[ABOUT THIS TASK] What you return should match the records below exactly.
···
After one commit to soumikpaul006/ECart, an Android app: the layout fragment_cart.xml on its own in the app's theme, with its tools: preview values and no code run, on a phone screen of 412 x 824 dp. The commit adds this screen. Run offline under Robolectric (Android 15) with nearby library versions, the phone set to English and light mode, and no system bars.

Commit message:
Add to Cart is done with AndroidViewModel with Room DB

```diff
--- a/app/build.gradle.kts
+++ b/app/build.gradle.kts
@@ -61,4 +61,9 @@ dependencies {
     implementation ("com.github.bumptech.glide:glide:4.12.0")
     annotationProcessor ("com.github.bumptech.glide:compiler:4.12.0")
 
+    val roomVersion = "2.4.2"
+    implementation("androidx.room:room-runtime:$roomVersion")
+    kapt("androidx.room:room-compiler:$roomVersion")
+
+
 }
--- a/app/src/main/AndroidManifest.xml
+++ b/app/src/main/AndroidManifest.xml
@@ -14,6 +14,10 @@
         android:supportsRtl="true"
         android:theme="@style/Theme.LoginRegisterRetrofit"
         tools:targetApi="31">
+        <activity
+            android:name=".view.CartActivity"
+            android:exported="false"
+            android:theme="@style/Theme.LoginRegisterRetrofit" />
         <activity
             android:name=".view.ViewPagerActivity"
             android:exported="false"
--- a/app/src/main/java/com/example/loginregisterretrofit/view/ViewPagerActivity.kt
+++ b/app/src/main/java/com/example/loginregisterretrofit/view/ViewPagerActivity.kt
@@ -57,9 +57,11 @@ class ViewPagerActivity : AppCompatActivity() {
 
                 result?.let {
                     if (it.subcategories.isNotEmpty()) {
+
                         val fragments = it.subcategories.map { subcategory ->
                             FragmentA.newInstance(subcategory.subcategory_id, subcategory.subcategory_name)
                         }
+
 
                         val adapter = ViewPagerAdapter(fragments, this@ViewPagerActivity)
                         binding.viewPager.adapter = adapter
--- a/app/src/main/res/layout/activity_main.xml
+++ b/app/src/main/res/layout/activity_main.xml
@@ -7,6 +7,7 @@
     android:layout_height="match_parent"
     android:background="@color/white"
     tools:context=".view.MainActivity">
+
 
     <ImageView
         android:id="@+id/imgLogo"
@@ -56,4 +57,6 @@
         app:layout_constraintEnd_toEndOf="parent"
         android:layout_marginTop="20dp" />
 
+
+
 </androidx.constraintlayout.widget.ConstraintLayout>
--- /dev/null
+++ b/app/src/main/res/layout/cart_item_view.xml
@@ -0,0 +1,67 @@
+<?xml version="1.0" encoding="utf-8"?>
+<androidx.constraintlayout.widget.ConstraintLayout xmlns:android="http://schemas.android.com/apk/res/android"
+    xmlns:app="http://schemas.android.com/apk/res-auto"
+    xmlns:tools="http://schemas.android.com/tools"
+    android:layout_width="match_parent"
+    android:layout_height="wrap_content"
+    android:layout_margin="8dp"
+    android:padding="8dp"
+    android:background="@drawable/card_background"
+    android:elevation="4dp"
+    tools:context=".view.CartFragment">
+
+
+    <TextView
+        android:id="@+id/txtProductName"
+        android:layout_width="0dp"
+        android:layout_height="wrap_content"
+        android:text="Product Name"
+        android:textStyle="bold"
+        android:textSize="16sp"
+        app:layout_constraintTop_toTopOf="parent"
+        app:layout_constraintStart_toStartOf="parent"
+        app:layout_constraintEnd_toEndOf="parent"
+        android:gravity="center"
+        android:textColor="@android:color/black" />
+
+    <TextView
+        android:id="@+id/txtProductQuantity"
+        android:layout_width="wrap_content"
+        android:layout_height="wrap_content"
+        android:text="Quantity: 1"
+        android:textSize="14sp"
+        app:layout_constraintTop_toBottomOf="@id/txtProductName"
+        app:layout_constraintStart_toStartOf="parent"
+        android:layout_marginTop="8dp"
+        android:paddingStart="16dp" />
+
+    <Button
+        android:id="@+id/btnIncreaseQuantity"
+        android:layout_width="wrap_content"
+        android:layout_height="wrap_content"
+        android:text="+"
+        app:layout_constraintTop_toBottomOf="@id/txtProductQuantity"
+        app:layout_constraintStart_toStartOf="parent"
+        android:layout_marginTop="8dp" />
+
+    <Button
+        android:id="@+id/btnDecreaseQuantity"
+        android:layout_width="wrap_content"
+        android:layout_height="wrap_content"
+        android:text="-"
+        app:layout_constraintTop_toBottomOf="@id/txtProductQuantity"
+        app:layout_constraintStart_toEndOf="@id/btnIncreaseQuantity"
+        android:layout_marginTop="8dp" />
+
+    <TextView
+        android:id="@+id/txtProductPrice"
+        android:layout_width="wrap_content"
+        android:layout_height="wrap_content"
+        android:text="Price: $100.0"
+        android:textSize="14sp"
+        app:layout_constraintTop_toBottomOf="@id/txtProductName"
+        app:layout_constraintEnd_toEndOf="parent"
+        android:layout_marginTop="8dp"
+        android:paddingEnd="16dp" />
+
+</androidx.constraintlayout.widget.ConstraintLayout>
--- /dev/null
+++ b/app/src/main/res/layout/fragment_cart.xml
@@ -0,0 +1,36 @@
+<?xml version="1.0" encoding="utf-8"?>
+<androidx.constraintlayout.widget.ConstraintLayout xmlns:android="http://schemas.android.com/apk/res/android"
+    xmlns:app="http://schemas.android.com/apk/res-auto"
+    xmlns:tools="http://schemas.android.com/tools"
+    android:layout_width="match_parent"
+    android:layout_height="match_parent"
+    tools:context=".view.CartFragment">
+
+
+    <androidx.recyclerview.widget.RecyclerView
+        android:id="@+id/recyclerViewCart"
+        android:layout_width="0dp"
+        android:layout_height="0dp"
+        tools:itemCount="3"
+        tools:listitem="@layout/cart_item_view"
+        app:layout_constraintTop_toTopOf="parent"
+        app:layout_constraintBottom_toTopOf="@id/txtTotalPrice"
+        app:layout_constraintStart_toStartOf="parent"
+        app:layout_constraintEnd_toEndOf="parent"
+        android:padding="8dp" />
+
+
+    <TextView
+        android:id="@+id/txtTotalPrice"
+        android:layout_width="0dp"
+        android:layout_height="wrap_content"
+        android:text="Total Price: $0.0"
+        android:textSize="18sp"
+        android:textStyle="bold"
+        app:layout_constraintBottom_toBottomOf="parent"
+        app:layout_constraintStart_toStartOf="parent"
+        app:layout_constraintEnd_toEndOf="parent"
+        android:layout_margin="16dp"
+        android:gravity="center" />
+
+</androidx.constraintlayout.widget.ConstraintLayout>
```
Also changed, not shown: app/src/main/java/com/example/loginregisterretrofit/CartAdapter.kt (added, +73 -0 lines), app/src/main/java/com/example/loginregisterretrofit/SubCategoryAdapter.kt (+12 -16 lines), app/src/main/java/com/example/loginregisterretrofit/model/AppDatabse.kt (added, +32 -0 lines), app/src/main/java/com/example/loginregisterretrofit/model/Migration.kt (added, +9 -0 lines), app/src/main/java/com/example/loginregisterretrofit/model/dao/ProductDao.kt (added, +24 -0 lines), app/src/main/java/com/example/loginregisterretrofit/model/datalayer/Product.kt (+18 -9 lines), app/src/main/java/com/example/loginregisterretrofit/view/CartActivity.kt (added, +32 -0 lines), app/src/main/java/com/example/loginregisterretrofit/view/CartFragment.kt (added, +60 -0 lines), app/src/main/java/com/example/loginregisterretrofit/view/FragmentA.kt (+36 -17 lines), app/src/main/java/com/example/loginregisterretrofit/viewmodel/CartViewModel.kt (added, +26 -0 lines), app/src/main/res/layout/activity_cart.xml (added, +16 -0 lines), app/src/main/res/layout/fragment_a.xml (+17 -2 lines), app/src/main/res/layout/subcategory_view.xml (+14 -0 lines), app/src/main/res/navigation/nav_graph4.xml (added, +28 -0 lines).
···
[RESPONSE AREA]
After one commit to soumikpaul006/ECart, an Android app: the layout fragment_cart.xml on its own in the app's theme, with its tools: preview values and no code run, on a phone screen of 412 x 824 dp. The commit adds this screen. Run offline under Robolectric (Android 15) with nearby library versions, the phone set to English and light mode, and no system bars.

Commit message:
Add to Cart is done with AndroidViewModel with Room DB

```diff
--- a/app/build.gradle.kts
+++ b/app/build.gradle.kts
@@ -61,4 +61,9 @@ dependencies {
     implementation ("com.github.bumptech.glide:glide:4.12.0")
     annotationProcessor ("com.github.bumptech.glide:compiler:4.12.0")
 
+    val roomVersion = "2.4.2"
+    implementation("androidx.room:room-runtime:$roomVersion")
+    kapt("androidx.room:room-compiler:$roomVersion")
+
+
 }
--- a/app/src/main/AndroidManifest.xml
+++ b/app/src/main/AndroidManifest.xml
@@ -14,6 +14,10 @@
         android:supportsRtl="true"
         android:theme="@style/Theme.LoginRegisterRetrofit"
         tools:targetApi="31">
+        <activity
+            android:name=".view.CartActivity"
+            android:exported="false"
+            android:theme="@style/Theme.LoginRegisterRetrofit" />
         <activity
             android:name=".view.ViewPagerActivity"
             android:exported="false"
--- a/app/src/main/java/com/example/loginregisterretrofit/view/ViewPagerActivity.kt
+++ b/app/src/main/java/com/example/loginregisterretrofit/view/ViewPagerActivity.kt
@@ -57,9 +57,11 @@ class ViewPagerActivity : AppCompatActivity() {
 
                 result?.let {
                     if (it.subcategories.isNotEmpty()) {
+
                         val fragments = it.subcategories.map { subcategory ->
                             FragmentA.newInstance(subcategory.subcategory_id, subcategory.subcategory_name)
                         }
+
 
                         val adapter = ViewPagerAdapter(fragments, this@ViewPagerActivity)
                         binding.viewPager.adapter = adapter
--- a/app/src/main/res/layout/activity_main.xml
+++ b/app/src/main/res/layout/activity_main.xml
@@ -7,6 +7,7 @@
     android:layout_height="match_parent"
     android:background="@color/white"
     tools:context=".view.MainActivity">
+
 
     <ImageView
         android:id="@+id/imgLogo"
@@ -56,4 +57,6 @@
         app:layout_constraintEnd_toEndOf="parent"
         android:layout_marginTop="20dp" />
 
+
+
 </androidx.constraintlayout.widget.ConstraintLayout>
--- /dev/null
+++ b/app/src/main/res/layout/cart_item_view.xml
@@ -0,0 +1,67 @@
+<?xml version="1.0" encoding="utf-8"?>
+<androidx.constraintlayout.widget.ConstraintLayout xmlns:android="http://schemas.android.com/apk/res/android"
+    xmlns:app="http://schemas.android.com/apk/res-auto"
+    xmlns:tools="http://schemas.android.com/tools"
+    android:layout_width="match_parent"
+    android:layout_height="wrap_content"
+    android:layout_margin="8dp"
+    android:padding="8dp"
+    android:background="@drawable/card_background"
+    android:elevation="4dp"
+    tools:context=".view.CartFragment">
+
+
+    <TextView
+        android:id="@+id/txtProductName"
+        android:layout_width="0dp"
+        android:layout_height="wrap_content"
+        android:text="Product Name"
+        android:textStyle="bold"
+        android:textSize="16sp"
+        app:layout_constraintTop_toTopOf="parent"
+        app:layout_constraintStart_toStartOf="parent"
+        app:layout_constraintEnd_toEndOf="parent"
+        android:gravity="center"
+        android:textColor="@android:color/black" />
+
+    <TextView
+        android:id="@+id/txtProductQuantity"
+        android:layout_width="wrap_content"
+        android:layout_height="wrap_content"
+        android:text="Quantity: 1"
+        android:textSize="14sp"
+        app:layout_constraintTop_toBottomOf="@id/txtProductName"
+        app:layout_constraintStart_toStartOf="parent"
+        android:layout_marginTop="8dp"
+        android:paddingStart="16dp" />
+
+    <Button
+        android:id="@+id/btnIncreaseQuantity"
+        android:layout_width="wrap_content"
+        android:layout_height="wrap_content"
+        android:text="+"
+        app:layout_constraintTop_toBottomOf="@id/txtProductQuantity"
+        app:layout_constraintStart_toStartOf="parent"
+        android:layout_marginTop="8dp" />
+
+    <Button
+        android:id="@+id/btnDecreaseQuantity"
+        android:layout_width="wrap_content"
+        android:layout_height="wrap_content"
+        android:text="-"
+        app:layout_constraintTop_toBottomOf="@id/txtProductQuantity"
+        app:layout_constraintStart_toEndOf="@id/btnIncreaseQuantity"
+        android:layout_marginTop="8dp" />
+
+    <TextView
+        android:id="@+id/txtProductPrice"
+        android:layout_width="wrap_content"
+        android:layout_height="wrap_content"
+        android:text="Price: $100.0"
+        android:textSize="14sp"
+        app:layout_constraintTop_toBottomOf="@id/txtProductName"
+        app:layout_constraintEnd_toEndOf="parent"
+        android:layout_marginTop="8dp"
+        android:paddingEnd="16dp" />
+
+</androidx.constraintlayout.widget.ConstraintLayout>
--- /dev/null
+++ b/app/src/main/res/layout/fragment_cart.xml
@@ -0,0 +1,36 @@
+<?xml version="1.0" encoding="utf-8"?>
+<androidx.constraintlayout.widget.ConstraintLayout xmlns:android="http://schemas.android.com/apk/res/android"
+    xmlns:app="http://schemas.android.com/apk/res-auto"
+    xmlns:tools="http://schemas.android.com/tools"
+    android:layout_width="match_parent"
+    android:layout_height="match_parent"
+    tools:context=".view.CartFragment">
+
+
+    <androidx.recyclerview.widget.RecyclerView
+        android:id="@+id/recyclerViewCart"
+        android:layout_width="0dp"
+        android:layout_height="0dp"
+        tools:itemCount="3"
+        tools:listitem="@layout/cart_item_view"
+        app:layout_constraintTop_toTopOf="parent"
+        app:layout_constraintBottom_toTopOf="@id/txtTotalPrice"
+        app:layout_constraintStart_toStartOf="parent"
+        app:layout_constraintEnd_toEndOf="parent"
+        android:padding="8dp" />
+
+
+    <TextView
+        android:id="@+id/txtTotalPrice"
+        android:layout_width="0dp"
+        android:layout_height="wrap_content"
+        android:text="Total Price: $0.0"
+        android:textSize="18sp"
+        android:textStyle="bold"
+        app:layout_constraintBottom_toBottomOf="parent"
+        app:layout_constraintStart_toStartOf="parent"
+        app:layout_constraintEnd_toEndOf="parent"
+        android:layout_margin="16dp"
+        android:gravity="center" />
+
+</androidx.constraintlayout.widget.ConstraintLayout>
```
Also changed, not shown: app/src/main/java/com/example/loginregisterretrofit/CartAdapter.kt (added, +73 -0 lines), app/src/main/java/com/example/loginregisterretrofit/SubCategoryAdapter.kt (+12 -16 lines), app/src/main/java/com/example/loginregisterretrofit/model/AppDatabse.kt (added, +32 -0 lines), app/src/main/java/com/example/loginregisterretrofit/model/Migration.kt (added, +9 -0 lines), app/src/main/java/com/example/loginregisterretrofit/model/dao/ProductDao.kt (added, +24 -0 lines), app/src/main/java/com/example/loginregisterretrofit/model/datalayer/Product.kt (+18 -9 lines), app/src/main/java/com/example/loginregisterretrofit/view/CartActivity.kt (added, +32 -0 lines), app/src/main/java/com/example/loginregisterretrofit/view/CartFragment.kt (added, +60 -0 lines), app/src/main/java/com/example/loginregisterretrofit/view/FragmentA.kt (+36 -17 lines), app/src/main/java/com/example/loginregisterretrofit/viewmodel/CartViewModel.kt (added, +26 -0 lines), app/src/main/res/layout/activity_cart.xml (added, +16 -0 lines), app/src/main/res/layout/fragment_a.xml (+17 -2 lines), app/src/main/res/layout/subcategory_view.xml (+14 -0 lines), app/src/main/res/navigation/nav_graph4.xml (added, +28 -0 lines).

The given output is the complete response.